**Exercise instructions**
The records below must be repeated exactly, but without their pictures.

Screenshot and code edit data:
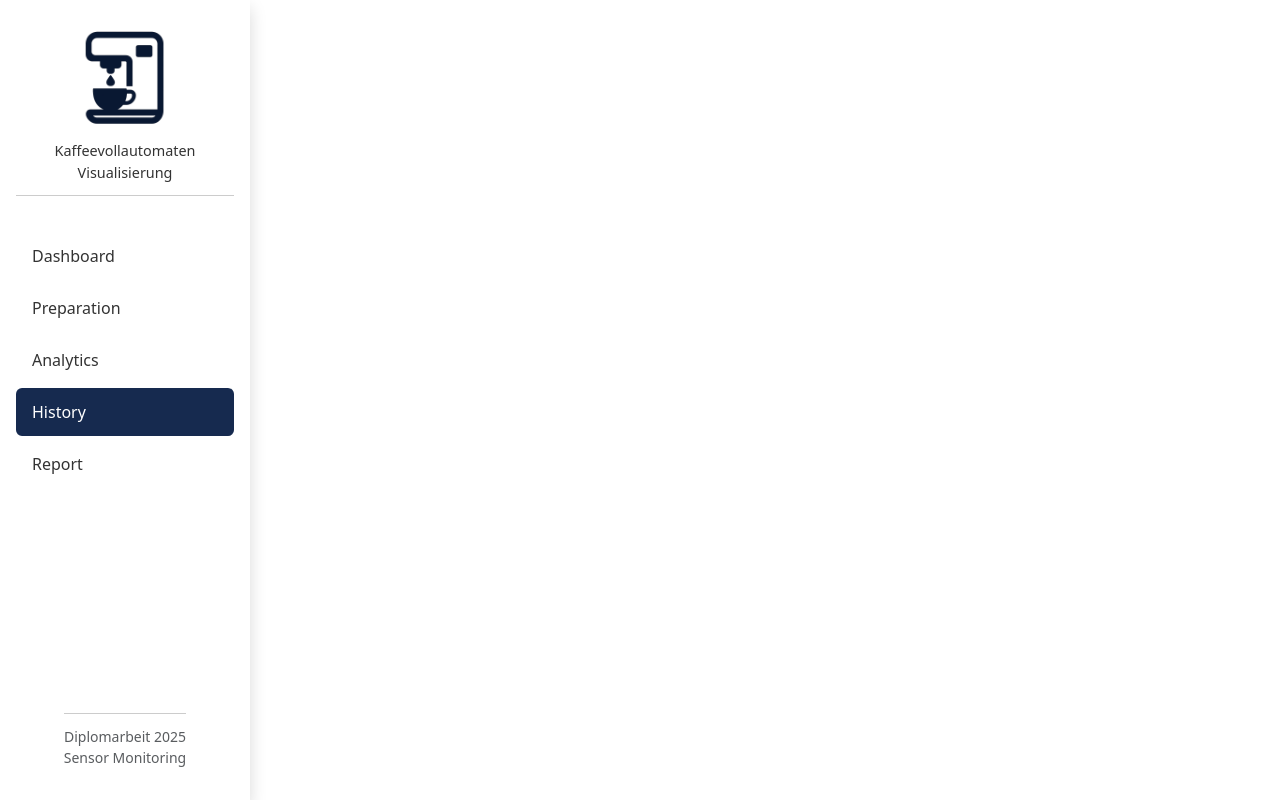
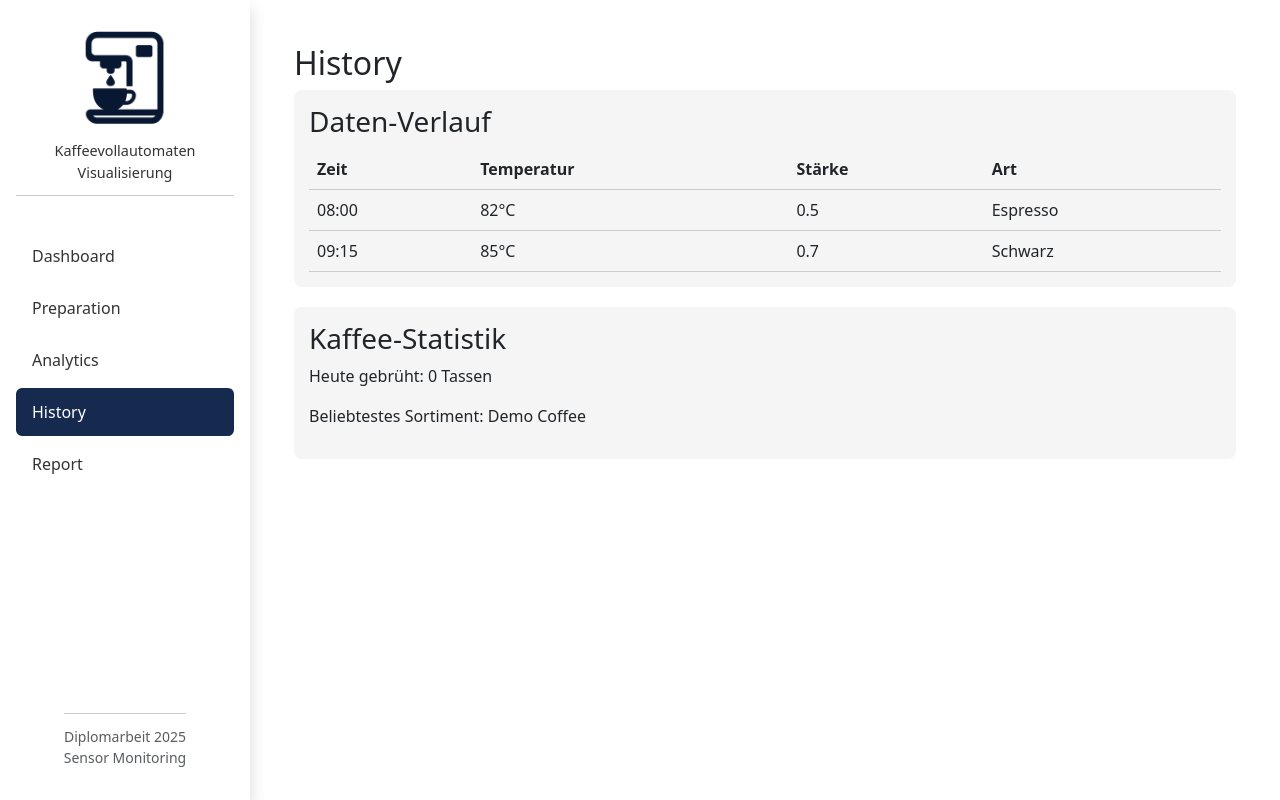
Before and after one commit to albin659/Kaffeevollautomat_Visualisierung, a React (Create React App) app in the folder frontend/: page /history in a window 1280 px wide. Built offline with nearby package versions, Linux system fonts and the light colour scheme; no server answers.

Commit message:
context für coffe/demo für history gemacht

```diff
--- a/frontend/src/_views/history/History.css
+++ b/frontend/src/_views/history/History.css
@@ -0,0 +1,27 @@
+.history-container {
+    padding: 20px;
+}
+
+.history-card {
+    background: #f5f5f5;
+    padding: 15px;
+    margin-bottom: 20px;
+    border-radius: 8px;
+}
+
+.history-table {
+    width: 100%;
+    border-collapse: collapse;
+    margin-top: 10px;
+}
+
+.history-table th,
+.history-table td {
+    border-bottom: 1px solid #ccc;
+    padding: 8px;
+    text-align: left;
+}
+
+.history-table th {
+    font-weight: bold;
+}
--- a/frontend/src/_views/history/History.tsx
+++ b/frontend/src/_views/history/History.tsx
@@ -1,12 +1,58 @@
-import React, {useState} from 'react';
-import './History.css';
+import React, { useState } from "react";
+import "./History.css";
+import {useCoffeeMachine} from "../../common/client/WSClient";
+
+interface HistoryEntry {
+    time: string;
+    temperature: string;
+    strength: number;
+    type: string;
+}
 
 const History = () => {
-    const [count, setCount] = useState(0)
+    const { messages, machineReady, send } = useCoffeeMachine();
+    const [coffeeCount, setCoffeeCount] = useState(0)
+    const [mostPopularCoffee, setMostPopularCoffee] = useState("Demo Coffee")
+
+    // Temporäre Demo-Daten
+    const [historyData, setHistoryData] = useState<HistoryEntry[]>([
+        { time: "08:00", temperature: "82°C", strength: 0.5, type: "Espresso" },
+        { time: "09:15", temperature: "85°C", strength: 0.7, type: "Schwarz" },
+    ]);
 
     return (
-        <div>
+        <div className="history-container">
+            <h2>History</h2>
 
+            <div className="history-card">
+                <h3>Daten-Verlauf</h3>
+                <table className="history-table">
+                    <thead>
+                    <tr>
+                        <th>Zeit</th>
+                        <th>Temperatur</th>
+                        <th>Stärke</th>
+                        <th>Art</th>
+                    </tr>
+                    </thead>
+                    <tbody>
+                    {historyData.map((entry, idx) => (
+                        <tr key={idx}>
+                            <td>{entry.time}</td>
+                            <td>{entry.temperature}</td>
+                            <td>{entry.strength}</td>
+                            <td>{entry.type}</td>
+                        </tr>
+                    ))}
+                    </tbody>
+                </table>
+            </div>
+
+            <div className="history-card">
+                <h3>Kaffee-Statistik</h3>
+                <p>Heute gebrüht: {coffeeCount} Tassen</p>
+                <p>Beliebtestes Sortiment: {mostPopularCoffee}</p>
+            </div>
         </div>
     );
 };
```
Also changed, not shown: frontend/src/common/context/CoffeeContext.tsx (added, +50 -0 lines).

**Written response**
Before and after one commit to albin659/Kaffeevollautomat_Visualisierung, a React (Create React App) app in the folder frontend/: page /history in a window 1280 px wide. Built offline with nearby package versions, Linux system fonts and the light colour scheme; no server answers.

Commit message:
context für coffe/demo für history gemacht

```diff
--- a/frontend/src/_views/history/History.css
+++ b/frontend/src/_views/history/History.css
@@ -0,0 +1,27 @@
+.history-container {
+    padding: 20px;
+}
+
+.history-card {
+    background: #f5f5f5;
+    padding: 15px;
+    margin-bottom: 20px;
+    border-radius: 8px;
+}
+
+.history-table {
+    width: 100%;
+    border-collapse: collapse;
+    margin-top: 10px;
+}
+
+.history-table th,
+.history-table td {
+    border-bottom: 1px solid #ccc;
+    padding: 8px;
+    text-align: left;
+}
+
+.history-table th {
+    font-weight: bold;
+}
--- a/frontend/src/_views/history/History.tsx
+++ b/frontend/src/_views/history/History.tsx
@@ -1,12 +1,58 @@
-import React, {useState} from 'react';
-import './History.css';
+import React, { useState } from "react";
+import "./History.css";
+import {useCoffeeMachine} from "../../common/client/WSClient";
+
+interface HistoryEntry {
+    time: string;
+    temperature: string;
+    strength: number;
+    type: string;
+}
 
 const History = () => {
-    const [count, setCount] = useState(0)
+    const { messages, machineReady, send } = useCoffeeMachine();
+    const [coffeeCount, setCoffeeCount] = useState(0)
+    const [mostPopularCoffee, setMostPopularCoffee] = useState("Demo Coffee")
+
+    // Temporäre Demo-Daten
+    const [historyData, setHistoryData] = useState<HistoryEntry[]>([
+        { time: "08:00", temperature: "82°C", strength: 0.5, type: "Espresso" },
+        { time: "09:15", temperature: "85°C", strength: 0.7, type: "Schwarz" },
+    ]);
 
     return (
-        <div>
+        <div className="history-container">
+            <h2>History</h2>
 
+            <div className="history-card">
+                <h3>Daten-Verlauf</h3>
+                <table className="history-table">
+                    <thead>
+                    <tr>
+                        <th>Zeit</th>
+                        <th>Temperatur</th>
+                        <th>Stärke</th>
+                        <th>Art</th>
+                    </tr>
+                    </thead>
+                    <tbody>
+                    {historyData.map((entry, idx) => (
+                        <tr key={idx}>
+                            <td>{entry.time}</td>
+                            <td>{entry.temperature}</td>
+                            <td>{entry.strength}</td>
+                            <td>{entry.type}</td>
+                        </tr>
+                    ))}
+                    </tbody>
+                </table>
+            </div>
+
+            <div className="history-card">
+                <h3>Kaffee-Statistik</h3>
+                <p>Heute gebrüht: {coffeeCount} Tassen</p>
+                <p>Beliebtestes Sortiment: {mostPopularCoffee}</p>
+            </div>
         </div>
     );
 };
```
Also changed, not shown: frontend/src/common/context/CoffeeContext.tsx (added, +50 -0 lines).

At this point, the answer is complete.